The automobile industry is currently undergoing radical change in two particular respects: on the one hand flexible production lines are transforming vehicle manufacturing with networked systems and intelligent robots, while on the other climate change is forcing a whole rethink of mobility. But are these developments really running in separate channels? We explain the links.
The goal is clear: emission-free mobility. To achieve this, Daimler is investing in a major way in carbon-neutral production and vehicle fleets. "Electric first" - the chosen route: by 2030 Mercedes-Benz Cars aims to sell more than half its vehicles with an electric drive system – to include both all-electric vehicles and plug-in hybrids.
However, the production switchover from combustion engine to electric drive is not going to happen overnight. First of all the infrastructure in the plants must be adapted to cope with the new requirements. The magic word in this context is flexibility. Agile production lines do not only make it possible to accommodate individual customer requirements in terms of equipment and appointments, but also to manufacture vehicles with different drive systems on the same line. Such agility is also important with respect to the installation of future battery generations. This is because major technological leaps in particular, which are not unusual during the early stages of development, can necessitate modification of the systems within a very short time period.

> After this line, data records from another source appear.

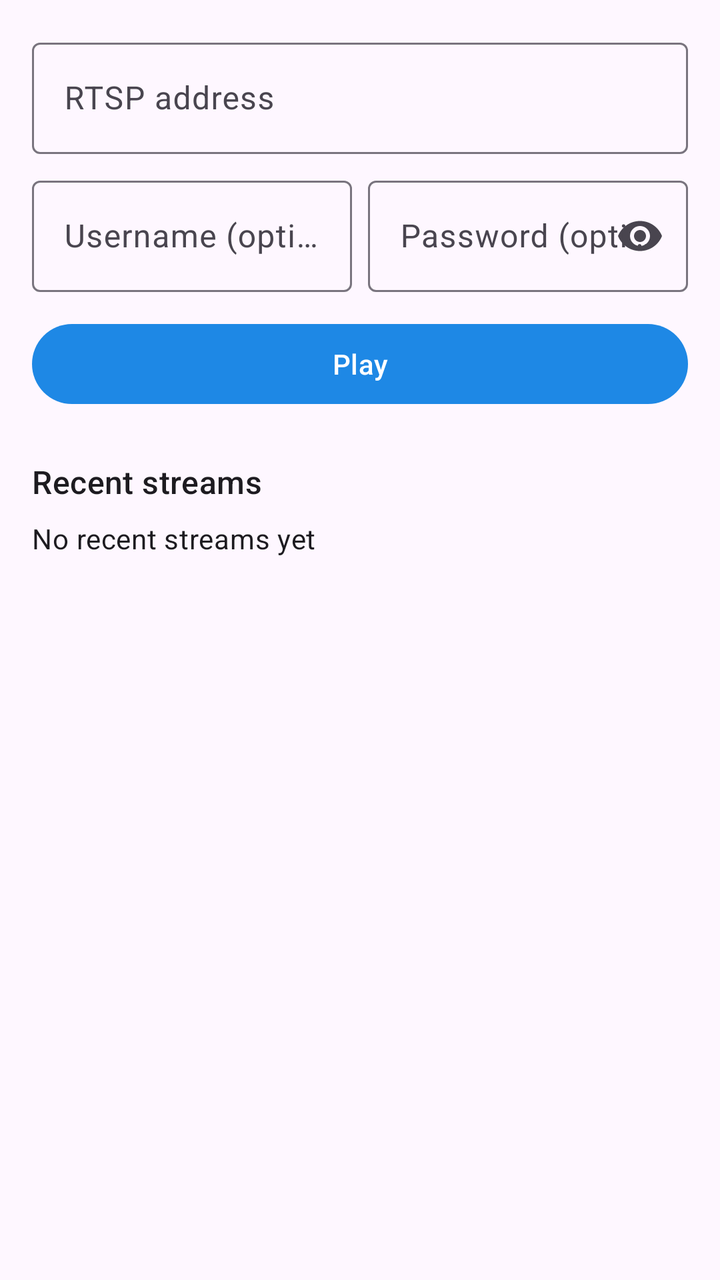
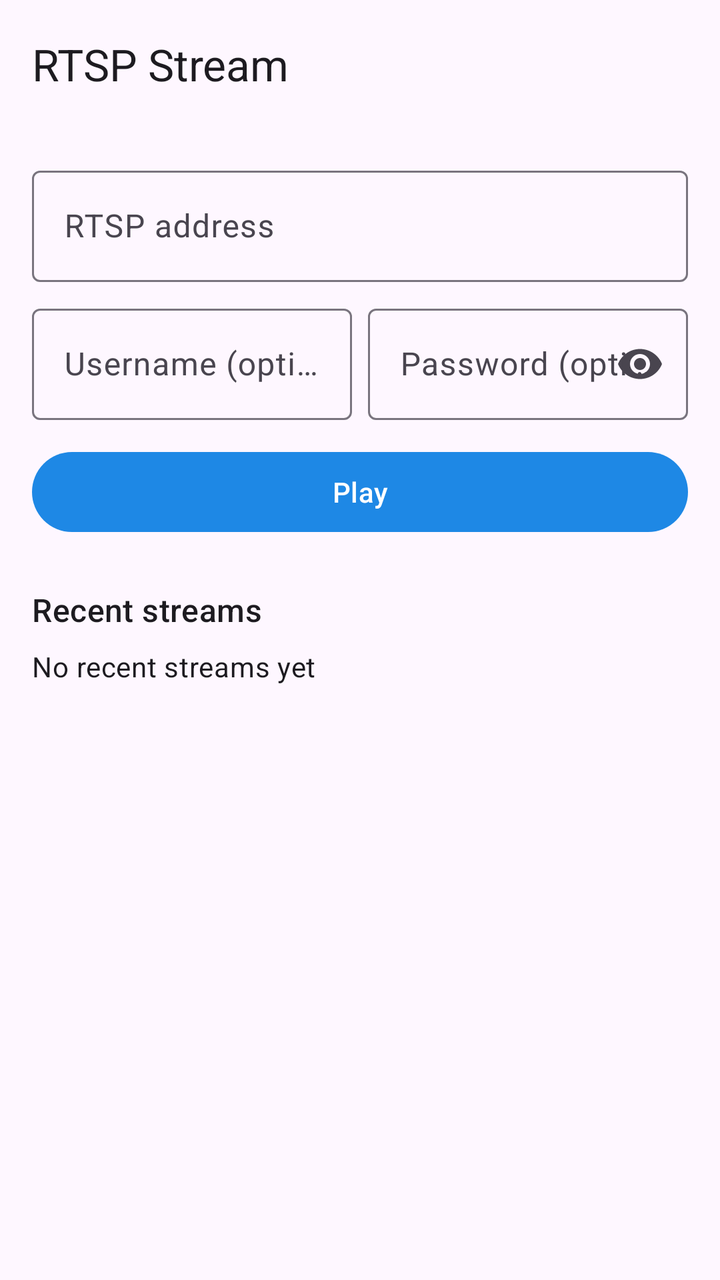

Screens rendered from an Android XML layout before and after an edit, with the pre-edit source and the edit as a unified diff.
<!-- AndroidManifest.xml: application theme Theme.RtspStream -->
<!-- res/layout/activity_main.xml -->
<?xml version="1.0" encoding="utf-8"?>
<LinearLayout xmlns:android="http://schemas.android.com/apk/res/android"
    xmlns:app="http://schemas.android.com/apk/res-auto"
    android:layout_width="match_parent"
    android:layout_height="match_parent"
    android:orientation="vertical"
    android:padding="16dp">

    <com.google.android.material.textfield.TextInputLayout
        android:id="@+id/urlLayout"
        style="@style/Widget.Material3.TextInputLayout.OutlinedBox"
        android:layout_width="match_parent"
        android:layout_height="wrap_content"
        android:hint="@string/rtsp_url"
        app:endIconMode="clear_text"
        app:placeholderText="@string/rtsp_url_hint">

        <com.google.android.material.textfield.TextInputEditText
            android:id="@+id/urlInput"
            android:layout_width="match_parent"
            android:layout_height="wrap_content"
            android:imeOptions="actionGo"
            android:inputType="textUri"
            android:maxLines="1" />
    </com.google.android.material.textfield.TextInputLayout>

    <LinearLayout
        android:layout_width="match_parent"
        android:layout_height="wrap_content"
        android:layout_marginTop="8dp"
        android:orientation="horizontal">

        <com.google.android.material.textfield.TextInputLayout
            style="@style/Widget.Material3.TextInputLayout.OutlinedBox"
            android:layout_width="0dp"
            android:layout_height="wrap_content"
            android:layout_marginEnd="4dp"
            android:layout_weight="1"
            android:hint="@string/username">

            <com.google.android.material.textfield.TextInputEditText
                android:id="@+id/usernameInput"
                android:layout_width="match_parent"
                android:layout_height="wrap_content"
                android:inputType="text"
                android:maxLines="1" />
        </com.google.android.material.textfield.TextInputLayout>

        <com.google.android.material.textfield.TextInputLayout
            style="@style/Widget.Material3.TextInputLayout.OutlinedBox"
            android:layout_width="0dp"
            android:layout_height="wrap_content"
            android:layout_marginStart="4dp"
            android:layout_weight="1"
            android:hint="@string/password"
            app:endIconMode="password_toggle">

            <com.google.android.material.textfield.TextInputEditText
                android:id="@+id/passwordInput"
                android:layout_width="match_parent"
                android:layout_height="wrap_content"
                android:inputType="textPassword"
                android:maxLines="1" />
        </com.google.android.material.textfield.TextInputLayout>
    </LinearLayout>

    <com.google.android.material.button.MaterialButton
        android:id="@+id/playButton"
        android:layout_width="match_parent"
        android:layout_height="wrap_content"
        android:layout_marginTop="12dp"
        android:text="@string/play" />

    <TextView
        android:layout_width="wrap_content"
        android:layout_height="wrap_content"
        android:layout_marginTop="24dp"
        android:text="@string/recent_streams"
        android:textAppearance="?attr/textAppearanceTitleMedium" />

    <TextView
        android:id="@+id/emptyRecent"
        android:layout_width="wrap_content"
        android:layout_height="wrap_content"
        android:layout_marginTop="8dp"
        android:text="@string/no_recent"
        android:textAppearance="?attr/textAppearanceBodyMedium" />

    <androidx.recyclerview.widget.RecyclerView
        android:id="@+id/recentList"
        android:layout_width="match_parent"
        android:layout_height="0dp"
        android:layout_marginTop="8dp"
        android:layout_weight="1" />
</LinearLayout>
<!-- resources referenced by this layout -->
<resources>
  <string name="no_recent">No recent streams yet</string>
  <string name="password">Password (optional)</string>
  <string name="play">Play</string>
  <string name="recent_streams">Recent streams</string>
  <string name="rtsp_url">RTSP address</string>
  <string name="rtsp_url_hint">rtsp://192.168.1.10:554/stream1</string>
  <string name="username">Username (optional)</string>
  <style name="Theme.RtspStream" parent="Theme.Material3.DayNight">
          <item name="colorPrimary">#1E88E5</item>
          <item name="colorSecondary">#26A69A</item>
      </style>
</resources>

<!-- the commit's change to res/layout/activity_main.xml (unified diff, before → after) -->
@@ -1,10 +1,24 @@
 <?xml version="1.0" encoding="utf-8"?>
 <LinearLayout xmlns:android="http://schemas.android.com/apk/res/android"
     xmlns:app="http://schemas.android.com/apk/res-auto"
+    android:id="@+id/root"
     android:layout_width="match_parent"
     android:layout_height="match_parent"
-    android:orientation="vertical"
-    android:padding="16dp">
+    android:orientation="vertical">
+
+    <com.google.android.material.appbar.MaterialToolbar
+        android:id="@+id/toolbar"
+        android:layout_width="match_parent"
+        android:layout_height="?attr/actionBarSize"
+        app:title="@string/app_name" />
+
+    <LinearLayout
+        android:layout_width="match_parent"
+        android:layout_height="0dp"
+        android:layout_weight="1"
+        android:orientation="vertical"
+        android:padding="16dp">
+
 
     <com.google.android.material.textfield.TextInputLayout
         android:id="@+id/urlLayout"
@@ -92,4 +106,5 @@
         android:layout_height="0dp"
         android:layout_marginTop="8dp"
         android:layout_weight="1" />
+    </LinearLayout>
 </LinearLayout>
<!-- resource entries referenced after the edit -->
@@ -1,5 +1,6 @@
 <!-- resources referenced by this layout -->
 <resources>
+  <string name="app_name">RTSP Stream</string>
   <string name="no_recent">No recent streams yet</string>
   <string name="password">Password (optional)</string>
   <string name="play">Play</string>
@@ -7,7 +8,7 @@
   <string name="rtsp_url">RTSP address</string>
   <string name="rtsp_url_hint">rtsp://192.168.1.10:554/stream1</string>
   <string name="username">Username (optional)</string>
-  <style name="Theme.RtspStream" parent="Theme.Material3.DayNight">
+  <style name="Theme.RtspStream" parent="Theme.Material3.DayNight.NoActionBar">
           <item name="colorPrimary">#1E88E5</item>
           <item name="colorSecondary">#26A69A</item>
       </style>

We visited Bremen for a closer look at how Daimler is managing the shift to electric mobility. Since 2019 the EQC has been integrated into regular production there, including the installation of the drive batteries supplied by the wholly owned Mercedes-Benz subsidiary Accumotive in Kamenz (read more).